Birthplace of Francis B. Carpenter
First Reading of the Emancipation Proclamation by President Lincoln
Backstory and Context
Francis Bicknell Carpenter was born on August 6, 1830 in a family of farmers. He was one of nine children to Asaph H. and Almira Clark Carpenter. Francis always loved painting his entire life and was self taught. His parents wanted him to be a farmer and not a painter. However, when one of his portraits impressed his mother, he was allowed to study under Sanford Thayer of Syracuse in 1844. Two years later when Carpenter was sixteen years old, he opened his own painting studio in Homer. Carpenter is famously known for his oil painting portraits. While in Homer, he painted nine of the original trustees of Cortland Academy. He also painted professors Goldwin Smith, James Russell Lowell, and George W. Curtis. He was also asked to paint the president of the Library of Cornell, President White.
Carpenter's fame arose when he began as a sign painter, which was difficult to find at the time. Jedediah Barber was a merchant in Homer who hired him to paint a sign for his store, Great Western. Barber was liked by all in the town, often regarded as "Homer's patron saint." Had Carpenter not painted this store sign, he never would have become famous.
After Carpenter's store sign became famous around town, the word spread that he also made oil paintings of those in the town. He was comissioned to make portraits many United States officials, including governors Myron H. Clark, William L. Marry, and William Seward, who later became Lincoln's Secretary of State. Carpenter also painted presidents Franklin Pierce, Millard Filmore, John Tyler, James A. Garfield, and Abraham Lincoln. Many loved the way Carpenter painted Lincoln. In fact, Carpenter painted sixteen portraits of him.
After reading Lincoln's Emancipation Proclamation, Carpenter was moved. He began painting Lincoln first reading the proclamation to his cabinet. While sketching, he asked Owen Lovejoy, an Illinois representative, if he could paint Lincoln in person. He was invited to live in the White House in 1864 to complete his painting. The painting, "First Reading of the Emancipation Proclamation By President Lincoln" is regarded by many as his magnum opus. It is fourteen feet and six inches by nine feet. This painting now remains in the United States Capitol Building.

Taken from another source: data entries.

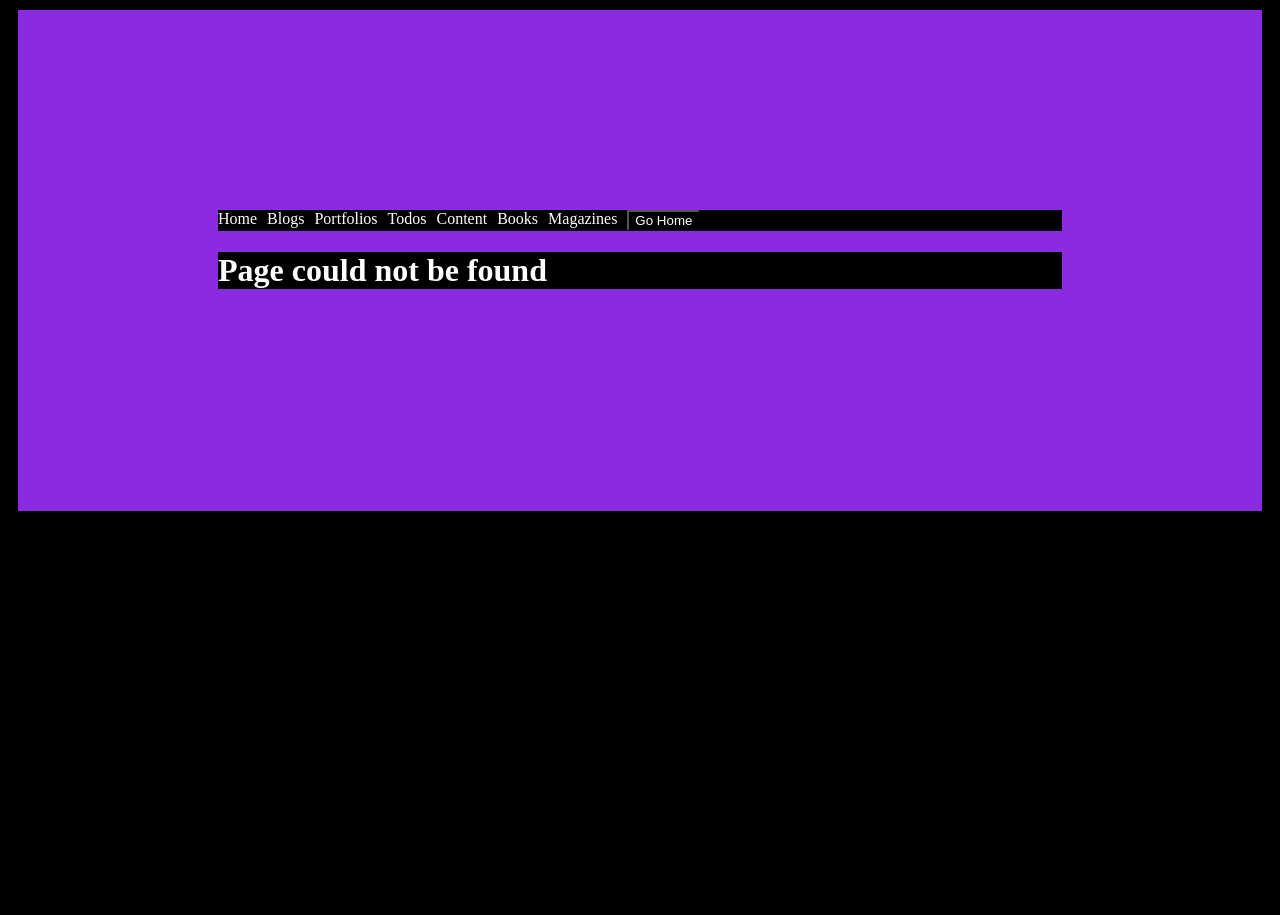
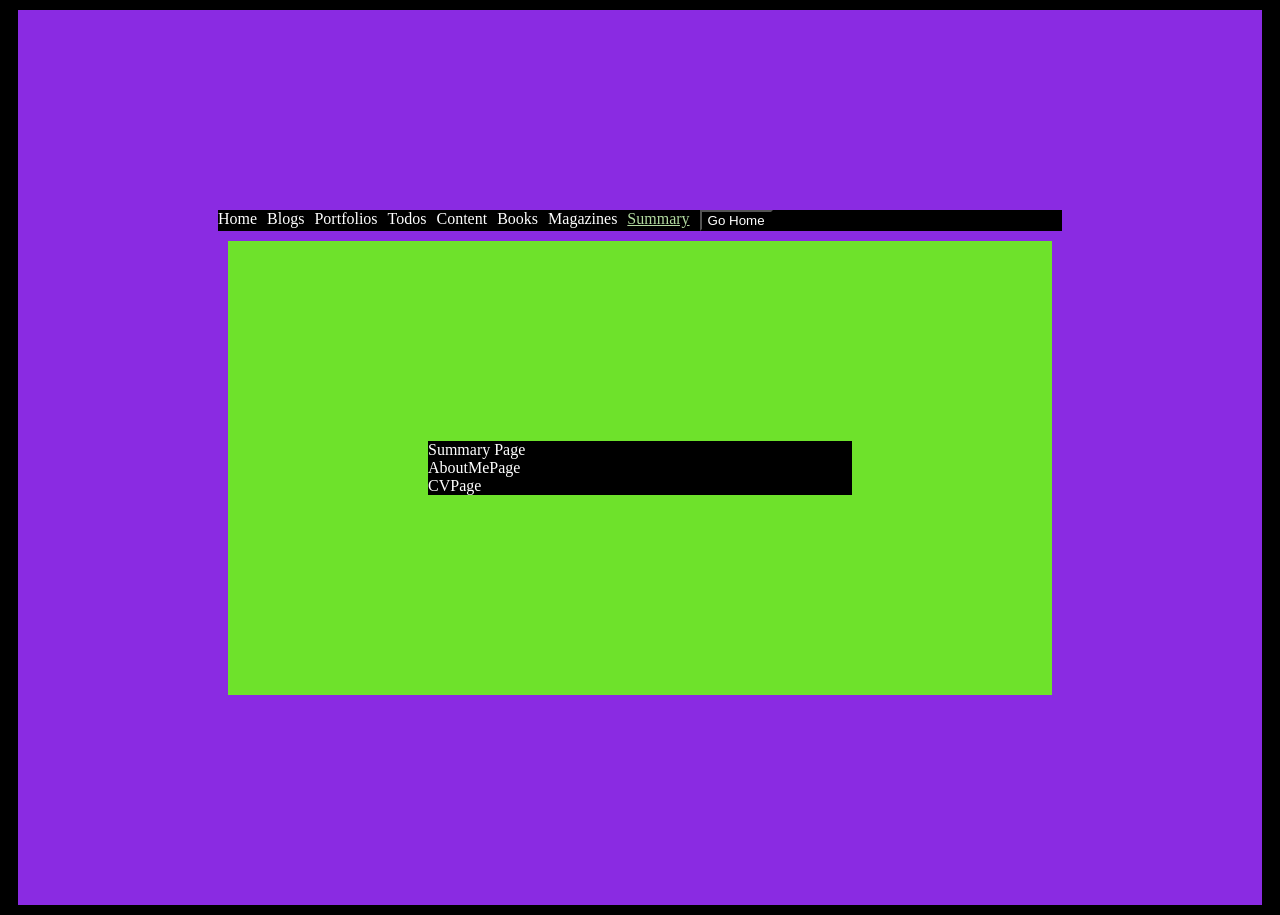
Before and after one commit to noshoesplease/udemy-Complete-Next.js, a Next.js app: page /summary in a window 1280 px wide. Before the commit this address had no page. Before the commit the page ends 800 px from the top, so only its background shows below. Built offline with nearby package versions, Linux system fonts and the light colour scheme.

Commit message:
added parallel routes

```diff
--- a/src/app/globals.css
+++ b/src/app/globals.css
@@ -20,6 +20,14 @@
   padding: 200px;
   margin: 10px;
   background-color: rgb(43, 122, 226);
+}
+
+
+.summary-page-container {
+  padding: 200px;
+  margin: 10px;
+  background-color: rgb(110, 226, 43);
+
 }
 
 .print-media-page-container {
--- /dev/null
+++ b/src/app/summary/@aboutme/page.jsx
@@ -0,0 +1,7 @@
+const AboutMePage = () => {
+  return (
+    <div>AboutMePage</div>
+  )
+}
+
+export default AboutMePage
--- /dev/null
+++ b/src/app/summary/@cv/page.jsx
@@ -0,0 +1,7 @@
+const CVPage = () => {
+  return (
+    <div>CVPage</div>
+  )
+}
+
+export default CVPage
--- /dev/null
+++ b/src/app/summary/layout.jsx
@@ -0,0 +1,11 @@
+const SummaryLayout = ({ children, aboutme, cv }) => {
+  return (
+    <div className="summary-page-container">
+      {children}
+      {aboutme}
+      {cv}
+    </div>
+  );
+};
+
+export default SummaryLayout;
--- /dev/null
+++ b/src/app/summary/page.jsx
@@ -0,0 +1,7 @@
+const SummaryPage = () => {
+  return (
+    <div>Summary Page</div>
+  )
+}
+
+export default SummaryPage;
--- a/src/components/Navigation.jsx
+++ b/src/components/Navigation.jsx
@@ -51,6 +51,12 @@ export function Navigation() {
       href: "/magazines",
       text: "Magazines",
     },
+    {
+      isActive: pathName.includes("/summary"),
+      href: "/summary",
+      text: "Summary",
+
+    }
   ];
 
   const render = (
```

Carpenter painted more presidential portraits than any other artist. He died on May 23, 1900.
In 1977, the Landmark Society of Cortland wanted markers placed in Homer for three men who were greatly involved in Lincoln's life. The first being William O. Stoddard, who was Lincoln's secretary and first person to nominate him for the presidency. The second marker was for Eli De Voe, who was a member of the secret service who foiled an assassination plot against the president. The final marker was for Francis Bicknell Carpenter.

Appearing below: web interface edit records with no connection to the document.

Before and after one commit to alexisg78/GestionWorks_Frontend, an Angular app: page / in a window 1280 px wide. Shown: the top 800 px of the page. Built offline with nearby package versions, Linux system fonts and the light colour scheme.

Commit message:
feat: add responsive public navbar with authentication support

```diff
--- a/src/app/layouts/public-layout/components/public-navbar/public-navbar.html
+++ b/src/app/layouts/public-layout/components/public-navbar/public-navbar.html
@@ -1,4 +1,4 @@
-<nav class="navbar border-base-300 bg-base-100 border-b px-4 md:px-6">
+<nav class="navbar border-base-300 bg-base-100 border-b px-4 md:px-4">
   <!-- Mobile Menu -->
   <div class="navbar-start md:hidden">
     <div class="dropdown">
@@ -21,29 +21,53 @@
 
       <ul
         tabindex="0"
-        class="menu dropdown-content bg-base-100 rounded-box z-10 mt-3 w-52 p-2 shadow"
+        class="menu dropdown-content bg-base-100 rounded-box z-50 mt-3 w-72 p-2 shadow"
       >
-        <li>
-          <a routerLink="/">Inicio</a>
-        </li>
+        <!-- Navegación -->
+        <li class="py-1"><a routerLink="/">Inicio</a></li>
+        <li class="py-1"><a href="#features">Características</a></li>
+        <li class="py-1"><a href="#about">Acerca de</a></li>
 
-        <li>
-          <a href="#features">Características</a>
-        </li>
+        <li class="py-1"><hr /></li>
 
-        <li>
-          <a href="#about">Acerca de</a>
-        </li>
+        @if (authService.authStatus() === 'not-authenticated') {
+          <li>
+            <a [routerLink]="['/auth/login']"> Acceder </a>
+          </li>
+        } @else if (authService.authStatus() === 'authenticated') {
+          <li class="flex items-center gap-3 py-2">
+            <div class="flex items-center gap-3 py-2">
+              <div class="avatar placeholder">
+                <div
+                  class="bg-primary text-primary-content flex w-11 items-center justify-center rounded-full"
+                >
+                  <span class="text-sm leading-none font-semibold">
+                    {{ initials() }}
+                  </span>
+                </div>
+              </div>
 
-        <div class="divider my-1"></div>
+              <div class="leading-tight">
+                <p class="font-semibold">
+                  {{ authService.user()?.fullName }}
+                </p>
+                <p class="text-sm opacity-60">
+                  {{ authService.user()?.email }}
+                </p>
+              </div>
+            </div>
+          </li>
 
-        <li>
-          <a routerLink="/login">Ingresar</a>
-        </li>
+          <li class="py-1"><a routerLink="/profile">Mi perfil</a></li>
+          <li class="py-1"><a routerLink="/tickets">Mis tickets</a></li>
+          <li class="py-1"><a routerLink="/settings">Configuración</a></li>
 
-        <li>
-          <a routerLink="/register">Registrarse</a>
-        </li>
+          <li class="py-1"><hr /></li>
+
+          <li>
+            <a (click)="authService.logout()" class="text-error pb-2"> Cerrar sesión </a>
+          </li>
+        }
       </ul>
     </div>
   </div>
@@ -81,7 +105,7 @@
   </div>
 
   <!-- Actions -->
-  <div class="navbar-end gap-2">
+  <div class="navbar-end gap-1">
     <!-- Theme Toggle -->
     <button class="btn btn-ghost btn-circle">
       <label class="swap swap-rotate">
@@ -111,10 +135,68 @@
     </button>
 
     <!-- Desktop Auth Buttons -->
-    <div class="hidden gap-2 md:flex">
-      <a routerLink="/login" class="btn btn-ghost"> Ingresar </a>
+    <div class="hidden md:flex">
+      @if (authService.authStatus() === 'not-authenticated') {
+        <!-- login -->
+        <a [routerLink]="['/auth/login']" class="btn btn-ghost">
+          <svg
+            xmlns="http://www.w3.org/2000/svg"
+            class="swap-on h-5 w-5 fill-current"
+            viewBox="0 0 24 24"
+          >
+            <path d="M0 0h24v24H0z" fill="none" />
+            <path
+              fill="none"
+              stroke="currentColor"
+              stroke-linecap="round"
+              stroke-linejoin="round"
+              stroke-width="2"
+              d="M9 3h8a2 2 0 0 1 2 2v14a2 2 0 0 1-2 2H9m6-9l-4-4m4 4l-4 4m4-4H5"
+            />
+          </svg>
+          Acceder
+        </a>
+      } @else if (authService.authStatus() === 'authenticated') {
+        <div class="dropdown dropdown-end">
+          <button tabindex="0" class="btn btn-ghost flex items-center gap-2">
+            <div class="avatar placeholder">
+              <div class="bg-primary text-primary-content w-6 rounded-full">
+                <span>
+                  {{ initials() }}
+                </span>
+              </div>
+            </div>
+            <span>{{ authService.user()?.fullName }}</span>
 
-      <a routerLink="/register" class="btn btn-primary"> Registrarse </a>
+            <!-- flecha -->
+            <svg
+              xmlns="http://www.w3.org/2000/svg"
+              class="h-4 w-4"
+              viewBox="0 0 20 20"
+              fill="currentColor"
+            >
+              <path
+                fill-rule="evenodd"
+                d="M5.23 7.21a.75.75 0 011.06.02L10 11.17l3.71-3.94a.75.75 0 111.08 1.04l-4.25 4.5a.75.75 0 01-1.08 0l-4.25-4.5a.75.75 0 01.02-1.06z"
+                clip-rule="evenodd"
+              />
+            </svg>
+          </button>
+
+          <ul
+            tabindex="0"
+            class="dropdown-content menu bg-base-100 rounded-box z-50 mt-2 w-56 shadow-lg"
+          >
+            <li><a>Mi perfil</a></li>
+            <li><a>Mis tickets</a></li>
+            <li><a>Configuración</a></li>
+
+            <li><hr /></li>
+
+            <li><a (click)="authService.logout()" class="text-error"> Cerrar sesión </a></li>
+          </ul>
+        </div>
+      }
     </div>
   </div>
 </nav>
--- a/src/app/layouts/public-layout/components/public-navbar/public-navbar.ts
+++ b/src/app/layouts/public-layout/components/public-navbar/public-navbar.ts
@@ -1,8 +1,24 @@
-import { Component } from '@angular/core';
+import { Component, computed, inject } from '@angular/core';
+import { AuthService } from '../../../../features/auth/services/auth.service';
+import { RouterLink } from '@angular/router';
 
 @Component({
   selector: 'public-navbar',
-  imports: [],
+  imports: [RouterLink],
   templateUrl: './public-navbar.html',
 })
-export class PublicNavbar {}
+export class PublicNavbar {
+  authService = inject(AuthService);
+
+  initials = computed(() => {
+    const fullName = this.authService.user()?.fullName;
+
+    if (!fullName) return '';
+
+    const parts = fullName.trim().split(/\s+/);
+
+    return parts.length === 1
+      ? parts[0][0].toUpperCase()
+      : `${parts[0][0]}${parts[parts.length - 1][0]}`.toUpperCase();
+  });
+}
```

Baldwin, Elizabeth . "William and Francis Carpenter Homer Brothers Made History During Civil War." Cortland Standard (Cortland) May 22nd 1990. Newspaper clipping found in the Carpenter family folder at the Cortland County Historical Society.
Brown, Josephine. "Mail Order Houses, Noted Homer Artist Discussed for Landmark Society Sunday." Cortland Standard May 19th 1977. Newspaper clipping found in the Carpenter family folder at the Cortland County Historical Society.
Carpenter, Francis Bicknell. Six Months at the White House with Lincoln: The Story of a Picture. Edition Illustrated. Creative Media Partners, LLC, 2015.
"The Emancipation Proclamation", US History. Accessed November 23rd 2019. http://www.ushistory.org/us/34a.asp.
"First Reading of the Emancipation Proclamation by President Lincoln", United States Senate. Accessed November 23rd 2019. https://www.senate.gov/artandhistory/art/artifact/Painting_33_00005.htm.
"Homer Artist Once Painted Signs; Barber Pulled a David Haram Deal." Homer Republican (Homer) June 11th 1885. Newspaper clipping found in the Carpenter family folder at the Cortland County Historical Society.
Knapp, Anna Moore. "Francis B. Carpenter 1830-1900." Cortland Standard (Cortland) January 25th 1870. , III sec. Newspaper clipping found in the Carpenter family folder at the Cortland County Historical Society.
Brown, Josephine. "Mail Order Houses, Noted Homer Artist Discussed for Landmark Society Sunday." Cortland Standard May 19th 1977. .